24 years ago I preached my first official sermon to a church congregation. I was in Mankato, MN on my internship and the pastor gave me the morning to preach. I preached this text, Luke 16, the story of the rich man and Lazarus. Obviously this isn’t the Lazarus we all know from John 11, yet we know this character very well. Tradition has named this rich man Dives, and I think maybe we know his very well, too.
The sermon was called, “The Tale of Two Tables” since I was at that time a Dickens fan. The text refers to two tables, the banquet table of Dives from which Lazarus wishes he could eat, and the banquet table of the Lamb from which Dives cries for just a drop of water. The point of the sermon is that you have to choose one table or the other – you cannot eat at both.
It is interesting that the guilt of Dives is at best implied but at worst is absent from this story. Dives isn’t a scoundrel or a slaver or a misuser of wealth. He is simply a comfortably wealthy man. Lazarus isn’t a saint, doesn’t save any children from burning buildings, and isn’t notably righteous.
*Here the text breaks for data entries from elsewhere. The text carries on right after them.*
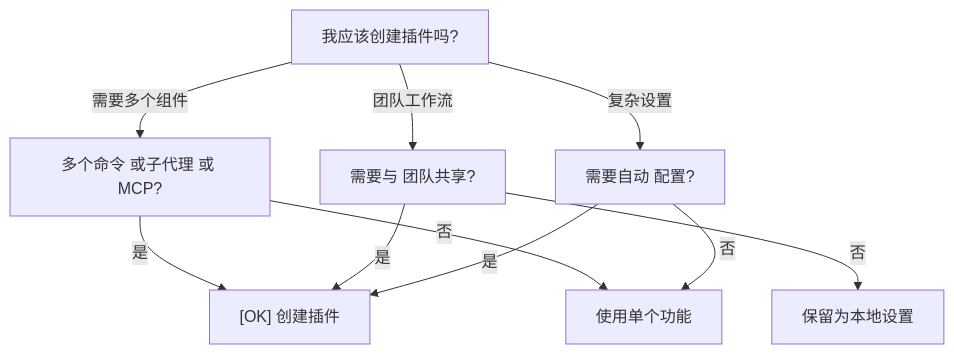
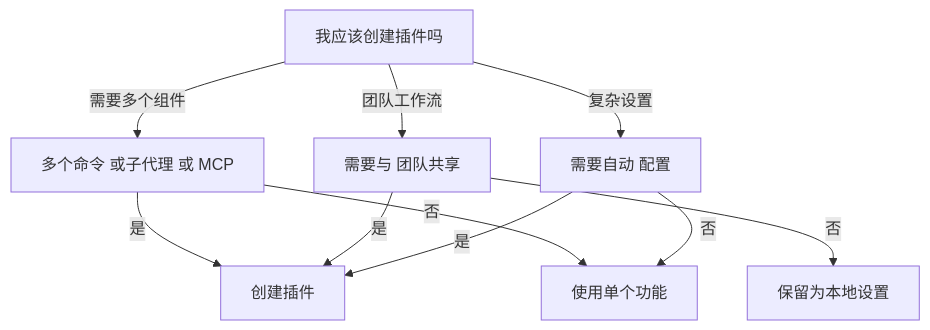
One commit to Rx782-Fss/claude-howto-zh changed diagram 26 of 31 in claude_concepts_guide.md. Above: the diagram before and after it, drawn with Mermaid. The commit also changed other lines of this file and 104 other files, not shown here.

````diff
--- a/claude_concepts_guide.md
+++ b/claude_concepts_guide.md
@@ -2483,13 +2466,13 @@
 ```mermaid
 graph TD
-    A["我应该创建插件吗?"]
-    A -->|需要多个组件| B["多个命令 或子代理 或 MCP?"]
-    B -->|是| C["[OK] 创建插件"]
+    A["我应该创建插件吗"]
+    A -->|需要多个组件| B["多个命令 或子代理 或 MCP"]
+    B -->|是| C[" 创建插件"]
     B -->|否| D["使用单个功能"]
-    A -->|团队工作流| E["需要与 团队共享?"]
+    A -->|团队工作流| E["需要与 团队共享"]
     E -->|是| C
     E -->|否| F["保留为本地设置"]
-    A -->|复杂设置| G["需要自动 配置?"]
+    A -->|复杂设置| G["需要自动 配置"]
     G -->|是| C
     G -->|否| D
 ```
````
He is simply poor, so poor that even the dogs lick his sores (biblically, it doesn’t get any poorer than that). The story seems to be that everyone gets a set amount of comfort, and if you have it in this life, you don’t in the next and vice versa. A bit disquieting as stories go.
Yet our Western minds, which have to find some guilt if there is punishment, latch on to Dives’ statement that Abraham, the voice of God in this story, should “warn” his brothers, implying his damnation is out of ignorance, not deviance. Yet Abraham states that if they won’t believe the prophets, which they didn’t, then even if someone came back from the dead they still wouldn’t believe him, a beautiful reference to Jesus Himself.
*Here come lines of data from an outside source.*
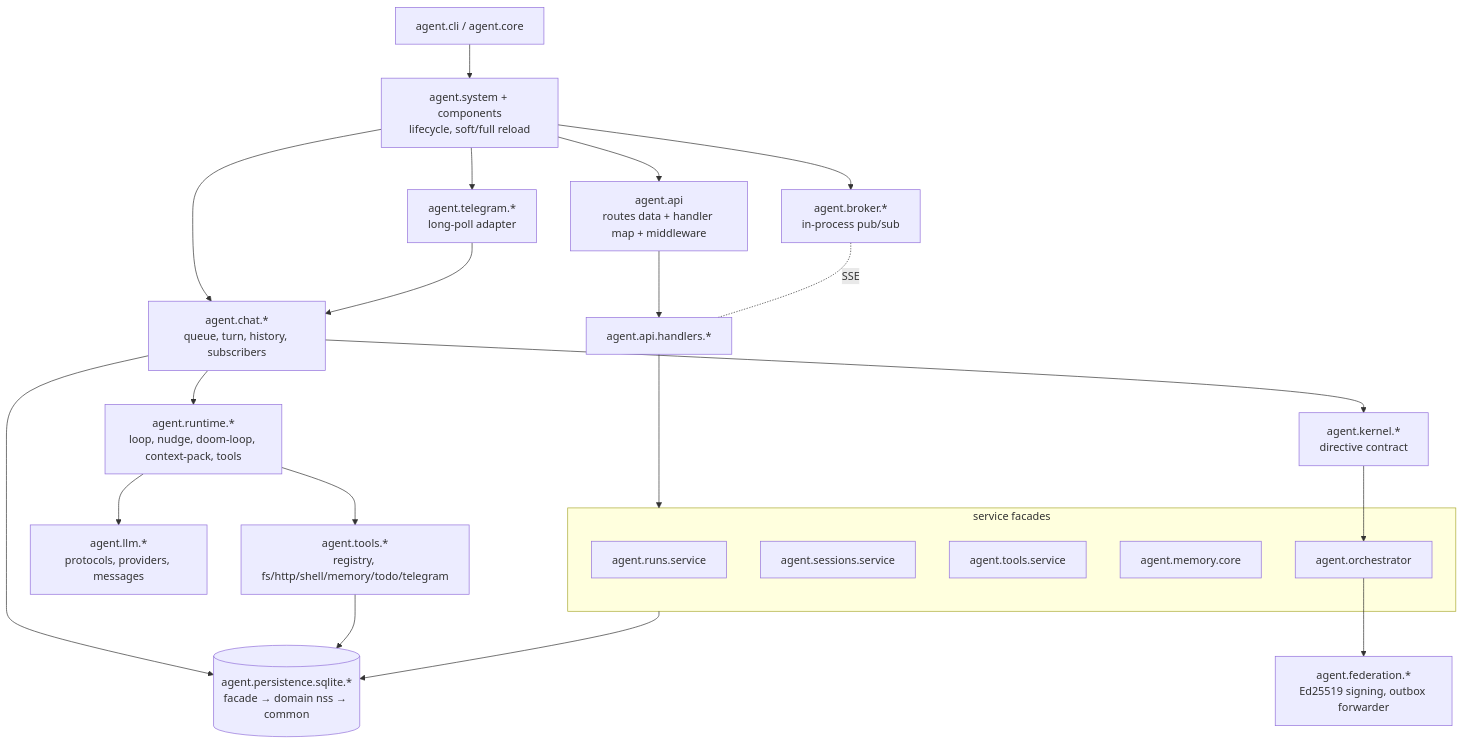
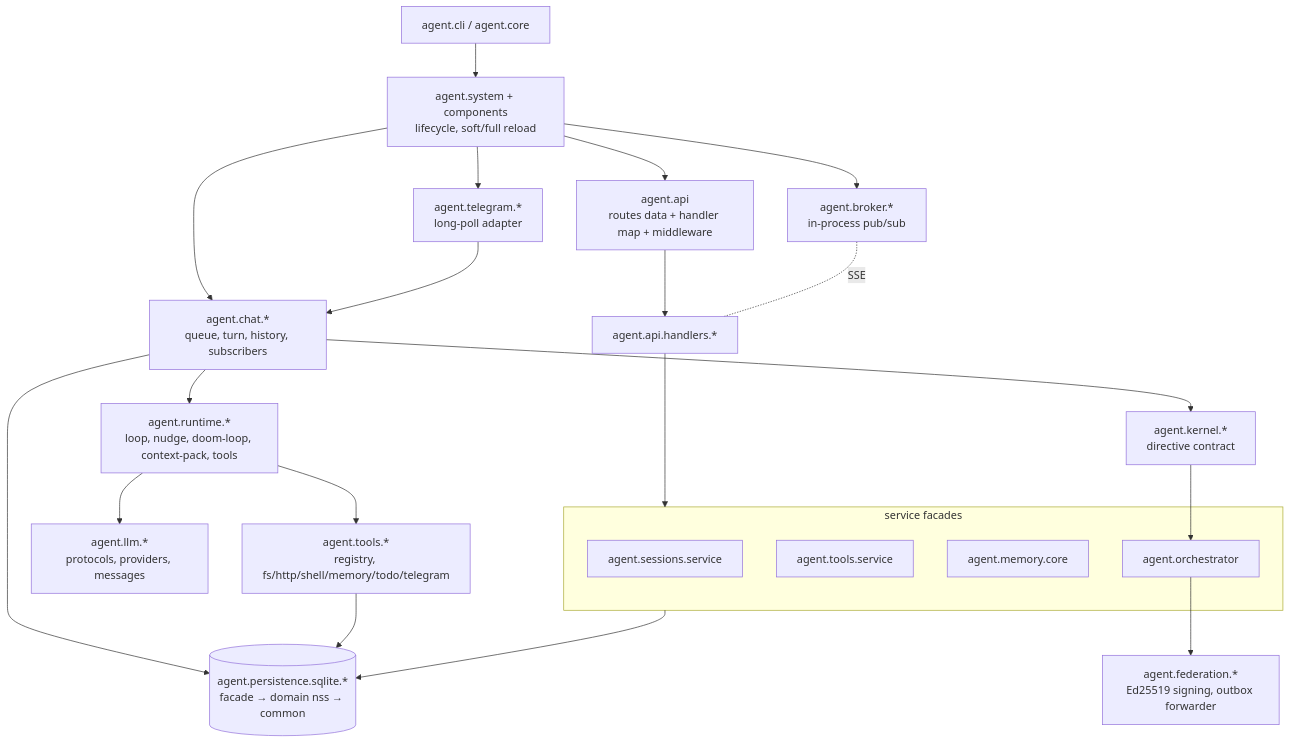
Before and after one commit to skammer/iris: the diagram in obsidian/architecture/codebase-map.md, drawn with Mermaid. The commit also changed other lines of this file and 47 other files, not shown here.

````diff
--- a/obsidian/architecture/codebase-map.md
+++ b/obsidian/architecture/codebase-map.md
@@ -14,26 +14,25 @@
 ```mermaid
 graph TD
     CLI[agent.cli / agent.core] --> SYS[agent.system + components<br/>lifecycle, soft/full reload]
     SYS --> API[agent.api<br/>routes data + handler map + middleware]
     SYS --> TG[agent.telegram.*<br/>long-poll adapter]
     SYS --> CHAT[agent.chat.*<br/>queue, turn, history, subscribers]
     API --> HANDLERS[agent.api.handlers.*] --> SERVICES
     TG --> CHAT
     subgraph SERVICES[service facades]
-        RUNS[agent.runs.service]
         SESS[agent.sessions.service]
         TOOLSVC[agent.tools.service]
         MEM[agent.memory.core]
         ORCH[agent.orchestrator]
     end
     CHAT --> RT[agent.runtime.*<br/>loop, nudge, doom-loop, context-pack, tools]
     RT --> LLM[agent.llm.*<br/>protocols, providers, messages]
     RT --> TOOLS[agent.tools.*<br/>registry, fs/http/shell/memory/todo/telegram]
     SERVICES --> STORE[(agent.persistence.sqlite.*<br/>facade → domain nss → common)]
     CHAT --> STORE
     TOOLS --> STORE
     SYS --> BROKER[agent.broker.*<br/>in-process pub/sub]
     BROKER -.SSE.- HANDLERS
     ORCH --> FED[agent.federation.*<br/>Ed25519 signing, outbox forwarder]
     CHAT --> KERNEL[agent.kernel.*<br/>directive contract] --> ORCH
 ```
````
Which table do you want to eat at? What might that mean for how you live today?